After trying to help Benjamin Pearl, an undernourished, nearly feral eleven-year-old boy living in the Montana wilderness, social worker Pete Snow comes face to face with the boy's profoundly disturbed father, Jeremiah. With courage and caution, Pete slowly earns a measure of trust from this paranoid survivalist itching for a final conflict that will signal the coming End Times.
But as Pete's own family spins out of control, Pearl's activities spark the full-blown interest of the F.B.I., putting Pete at the center of a massive manhunt from which no one will emerge unscathed.
Publishers Weekly® Reviews
- Reviewed in: Publishers Weekly, page .
- Review Date: 2014-03-31
- Reviewer: Staff

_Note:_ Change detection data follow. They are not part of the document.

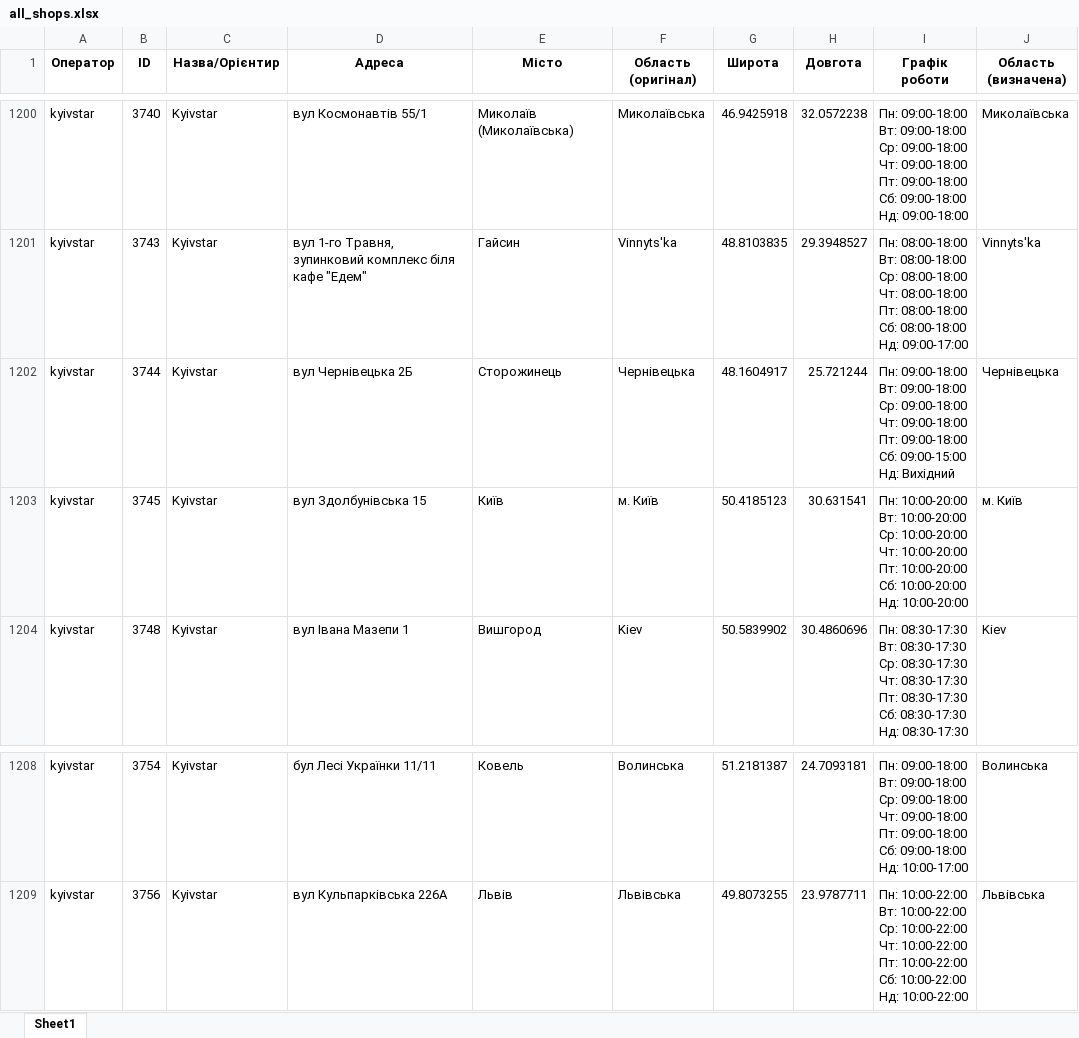
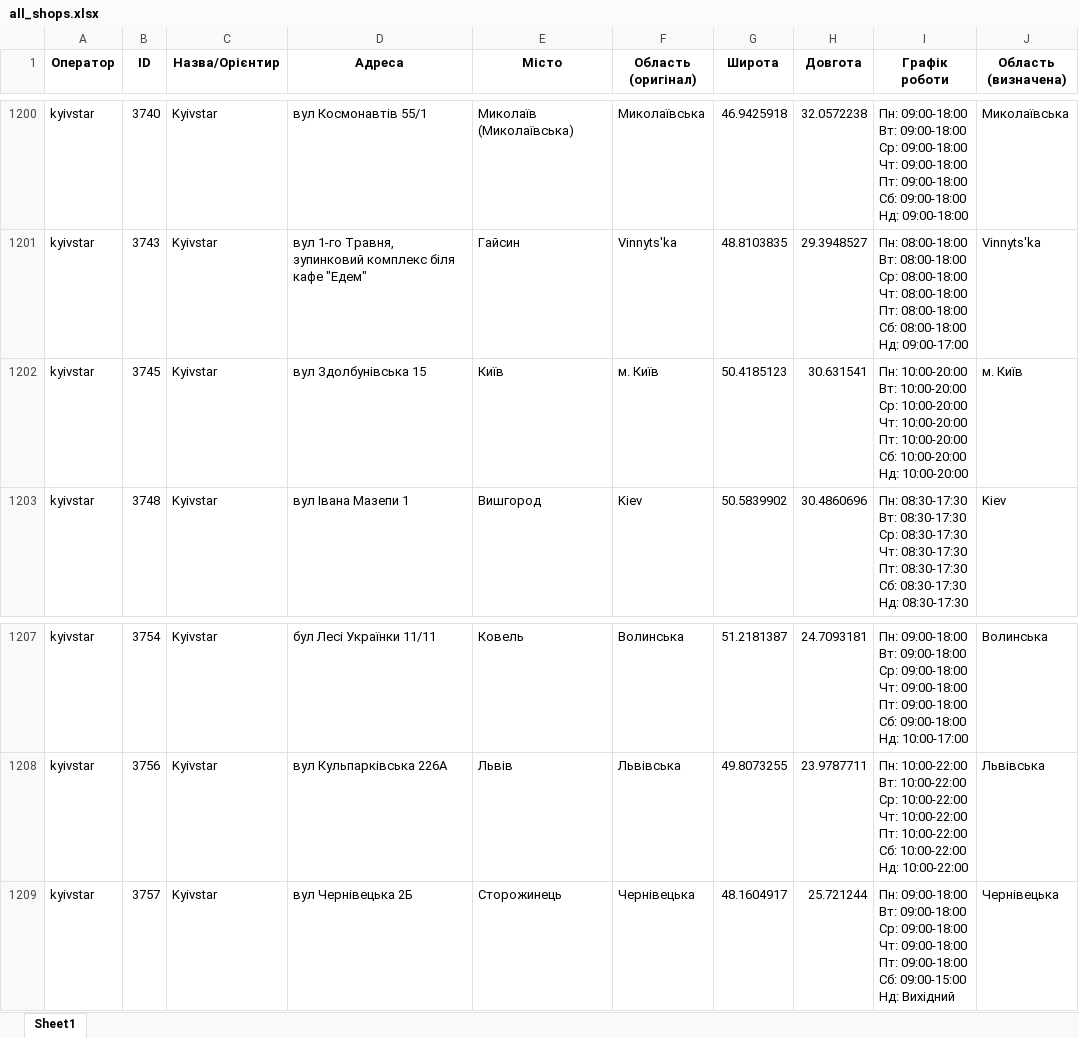
Before and after one commit to userMkovalov/ukraine-shops-map, an Excel workbook: all_shops.xlsx, sheet Sheet1, drawn as a sheet; only a part is shown, gaps mark what is left out; values as stored, in another font and other column widths than the file's, no borders; removed rows and columns are numbered as before the commit, all else as after; ↵ is a line break in a cell; the diff names each change by its address in the sheet, - before the commit and + after, or states it on an @@ line.

```diff
--- a/all_shops.xlsx (sheet Sheet1)
+++ b/all_shops.xlsx (sheet Sheet1)
-row 1202: kyivstar | 3744 | Kyivstar | вул Чернівецька 2Б | Сторожинець | Чернівецька | 48.1604917 | 25.721244 | Пн: 09:00-18:00 ↵ Вт: 09:00-18:00 ↵ Ср: 09:00-18:00 ↵ Чт: 09:00-18:00 ↵ Пт: 09:00-18:00 ↵ Сб: 09:00-15:00 ↵ Нд: Вихідний | Чернівецька
+row 1209: kyivstar | 3757 | Kyivstar | вул Чернівецька 2Б | Сторожинець | Чернівецька | 48.1604917 | 25.721244 | Пн: 09:00-18:00 ↵ Вт: 09:00-18:00 ↵ Ср: 09:00-18:00 ↵ Чт: 09:00-18:00 ↵ Пт: 09:00-18:00 ↵ Сб: 09:00-15:00 ↵ Нд: Вихідний | Чернівецька
```
Also changed, not shown: 1 other file.
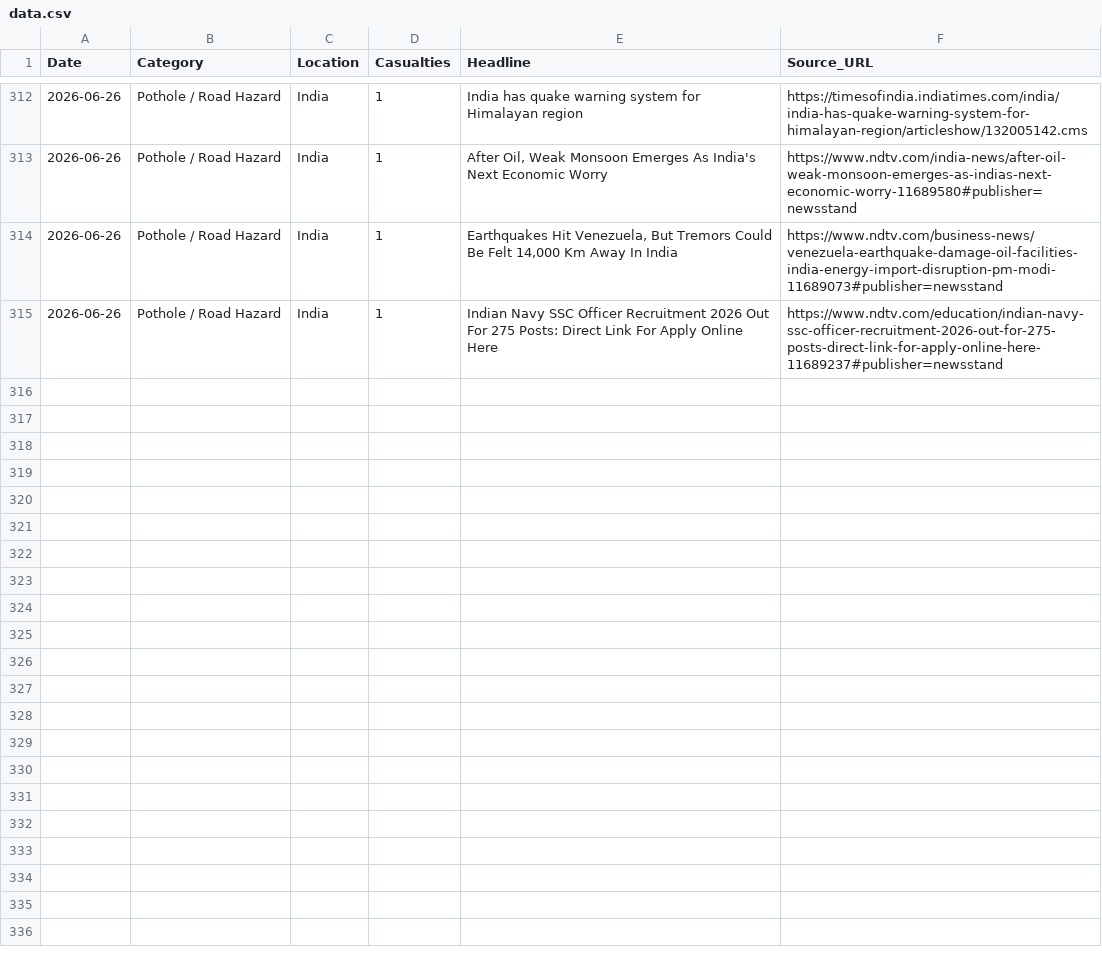
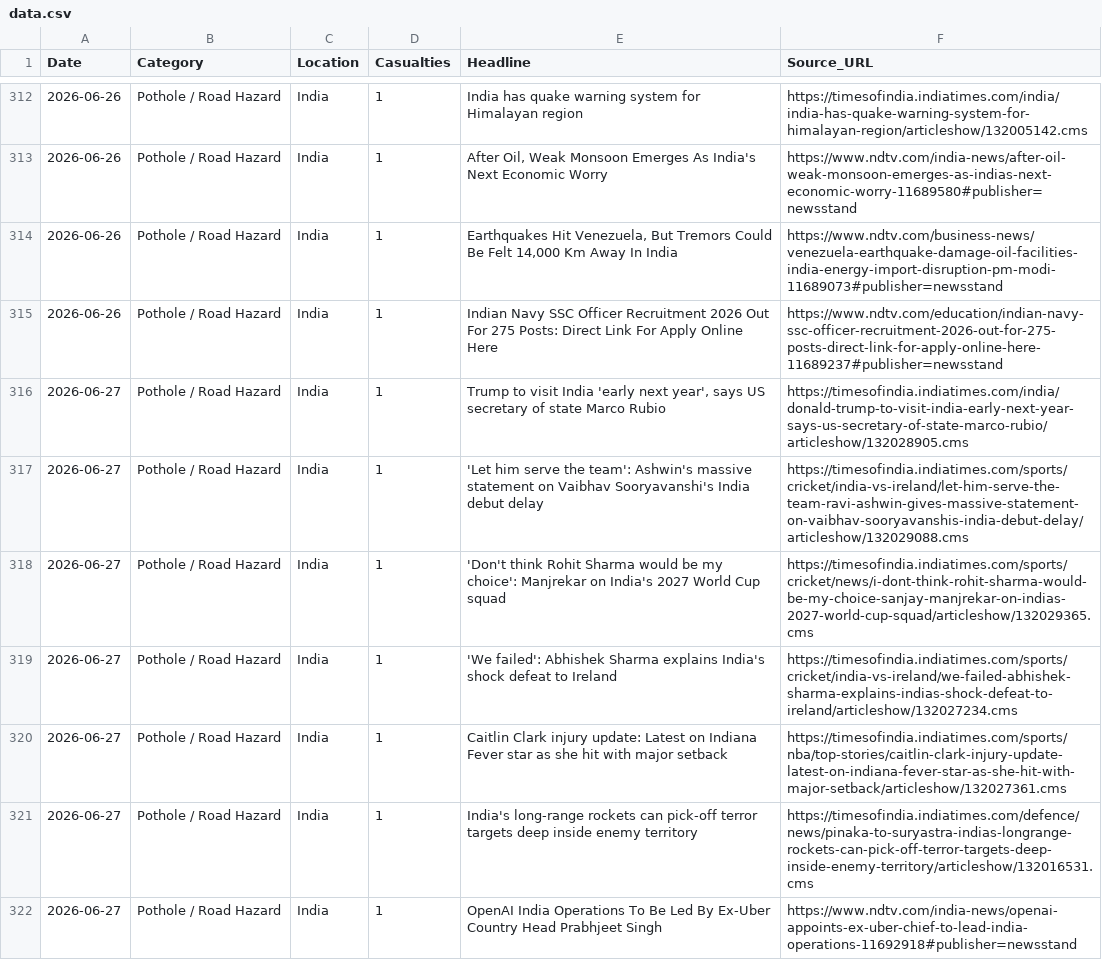
Before and after one commit to SonuK29/accountability-tracker., a CSV file: data.csv, drawn as a sheet; only a part is shown, gaps mark what is left out; the diff names each change by its address in the sheet, - before the commit and + after, or states it on an @@ line.

```diff
--- a/data.csv
+++ b/data.csv
+row 316: 2026-06-27 | Pothole / Road Hazard | India | 1 | Trump to visit India 'early next year', says US secretary of state Marco Rubio | https://timesofindia.indiatimes.com/india/donald-trump-to-visit-india-early-next-year-says-us-secretary-of-state-marco-rubio/articleshow/132028905.cms
+row 317: 2026-06-27 | Pothole / Road Hazard | India | 1 | 'Let him serve the team': Ashwin's massive statement on Vaibhav Sooryavanshi's India debut delay | https://timesofindia.indiatimes.com/sports/cricket/india-vs-ireland/let-him-serve-the-team-ravi-ashwin-gives-massive-statement-on-vaibhav-sooryavanshis-india-debut-delay/articleshow/132029088.cms
+row 318: 2026-06-27 | Pothole / Road Hazard | India | 1 | 'Don't think Rohit Sharma would be my choice': Manjrekar on India's 2027 World Cup squad | https://timesofindia.indiatimes.com/sports/cricket/news/i-dont-think-rohit-sharma-would-be-my-choice-sanjay-manjrekar-on-indias-2027-world-cup-squad/articleshow/132029365.cms
+row 319: 2026-06-27 | Pothole / Road Hazard | India | 1 | 'We failed': Abhishek Sharma explains India's shock defeat to Ireland | https://timesofindia.indiatimes.com/sports/cricket/india-vs-ireland/we-failed-abhishek-sharma-explains-indias-shock-defeat-to-ireland/articleshow/132027234.cms
+row 320: 2026-06-27 | Pothole / Road Hazard | India | 1 | Caitlin Clark injury update: Latest on Indiana Fever star as she hit with major setback | https://timesofindia.indiatimes.com/sports/nba/top-stories/caitlin-clark-injury-update-latest-on-indiana-fever-star-as-she-hit-with-major-setback/articleshow/132027361.cms
+row 321: 2026-06-27 | Pothole / Road Hazard | India | 1 | India's long‑range rockets can pick-off terror targets deep inside enemy territory | https://timesofindia.indiatimes.com/defence/news/pinaka-to-suryastra-indias-longrange-rockets-can-pick-off-terror-targets-deep-inside-enemy-territory/articleshow/132016531.cms
+row 322: 2026-06-27 | Pothole / Road Hazard | India | 1 | OpenAI India Operations To Be Led By Ex-Uber Country Head Prabhjeet Singh | https://www.ndtv.com/india-news/openai-appoints-ex-uber-chief-to-lead-india-operations-11692918#publisher=newsstand
```
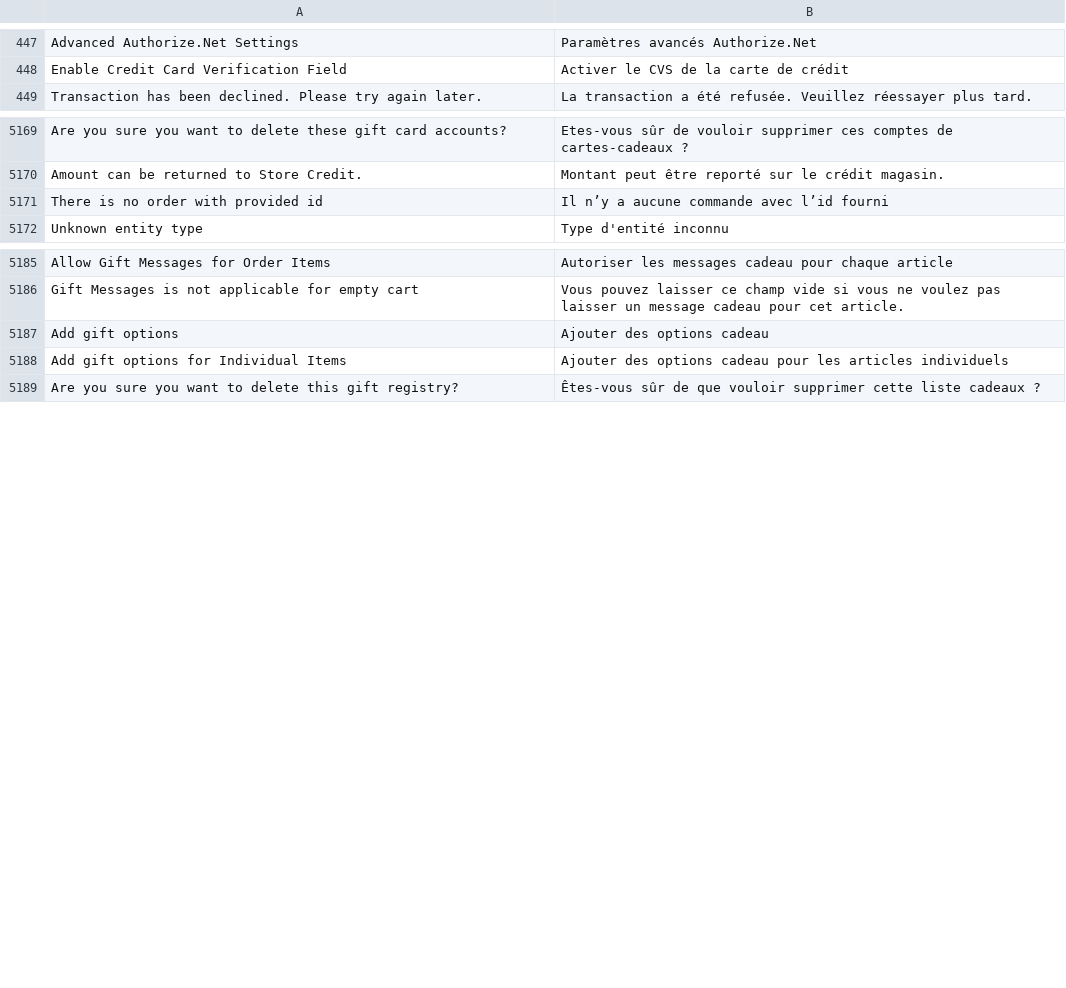
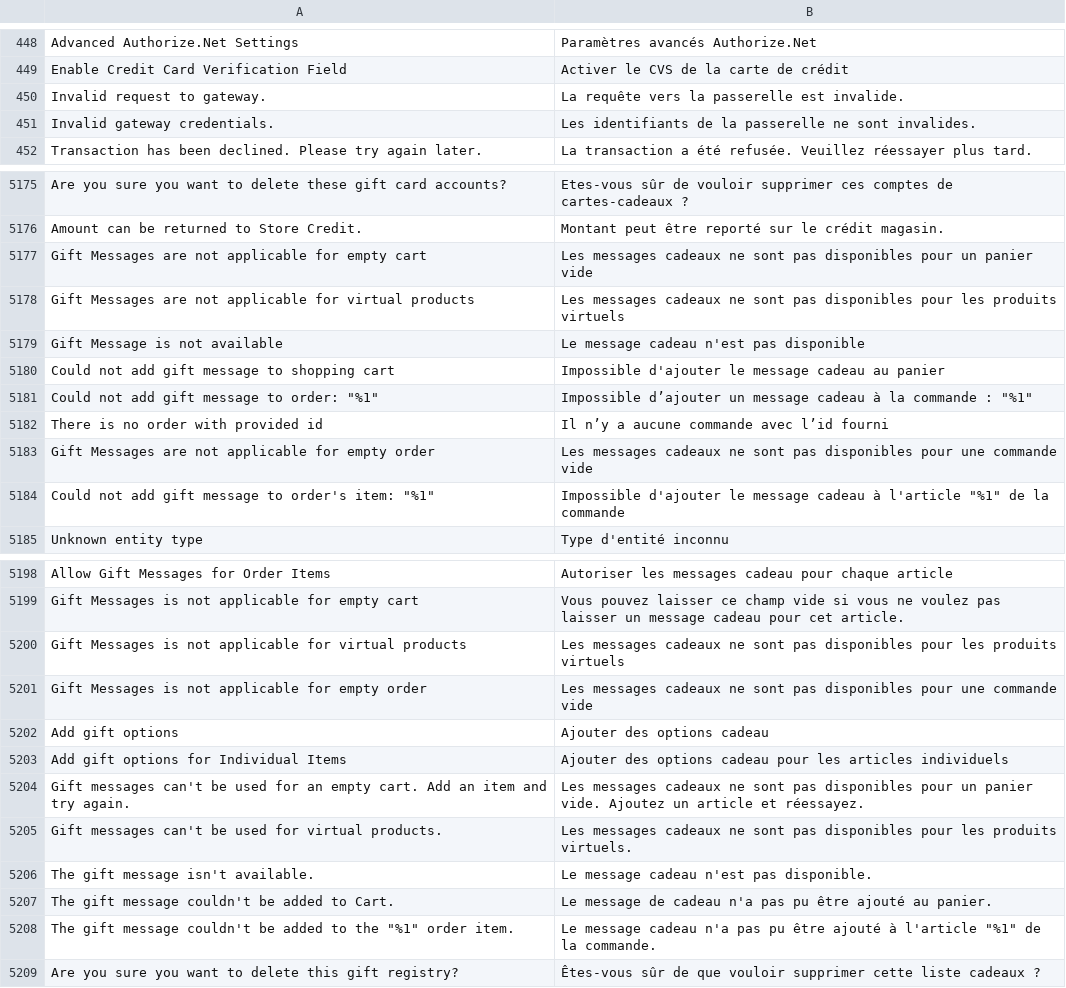
Before and after one commit to magento-l10n/language-fr_FR, a CSV file: fr_FR.csv, drawn as a sheet; only a part is shown, gaps mark what is left out; the diff covers the shown part only; the diff names each change by its address in the sheet, - before the commit and + after, or states it on an @@ line.

Commit message:
Updating translations from Crowdin.

```diff
--- a/fr_FR.csv
+++ b/fr_FR.csv
+row 450: Invalid request to gateway. | La requête vers la passerelle est invalide.
+row 451: Invalid gateway credentials. | Les identifiants de la passerelle ne sont invalides.
+row 5177: Gift Messages are not applicable for empty cart | Les messages cadeaux ne sont pas disponibles pour un panier vide
+row 5178: Gift Messages are not applicable for virtual products | Les messages cadeaux ne sont pas disponibles pour les produits virtuels
+row 5179: Gift Message is not available | Le message cadeau n'est pas disponible
+row 5180: Could not add gift message to shopping cart | Impossible d'ajouter le message cadeau au panier
+row 5181: Could not add gift message to order: "%1" | Impossible d’ajouter un message cadeau à la commande : "%1"
+row 5183: Gift Messages are not applicable for empty order | Les messages cadeaux ne sont pas disponibles pour une commande vide
+row 5184: Could not add gift message to order's item: "%1" | Impossible d'ajouter le message cadeau à l'article "%1" de la commande
+row 5200: Gift Messages is not applicable for virtual products | Les messages cadeaux ne sont pas disponibles pour les produits virtuels
+row 5201: Gift Messages is not applicable for empty order | Les messages cadeaux ne sont pas disponibles pour une commande vide
+row 5204: Gift messages can't be used for an empty cart. Add an item and try again. | Les messages cadeaux ne sont pas disponibles pour un panier vide. Ajoutez un article et réessayez.
+row 5205: Gift messages can't be used for virtual products. | Les messages cadeaux ne sont pas disponibles pour les produits virtuels.
+row 5206: The gift message isn't available. | Le message cadeau n'est pas disponible.
+row 5207: The gift message couldn't be added to Cart. | Le message de cadeau n'a pas pu être ajouté au panier.
+row 5208: The gift message couldn't be added to the "%1" order item. | Le message cadeau n'a pas pu être ajouté à l'article "%1" de la commande.
```
Also changed, not shown: 19 added rows and 3 edited cells elsewhere in this file, 1 other file.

This uneven debut, set in 1980 Montana, isn’t always able to sustain the interest of its opening sections. The first chapter introduces us to social worker Pete Snow, who has been called by the police to defuse a domestic dispute between a 15-year-old boy, who has been in trouble with the law repeatedly, and his speed-addicted mother. The situation is grim, but Snow goes above and beyond the call of duty to place the teenager in a stable and supportive environment. His greater challenge comes with his next case: a boy who shows up on the playground of the local school dirty and reeking. The child, Benjamin Pearl, is reticent about revealing the circumstances at home, and Snow finds trying to help him difficult; Benjamin’s reclusive and angry father is opposed to assistance, even making the boy strip naked rather than wear the clean clothes Snow has provided. Snow’s efforts to help the Pearls despite the father’s hostility are the focus of the book, which is too long and features an unsatisfying ending. (June)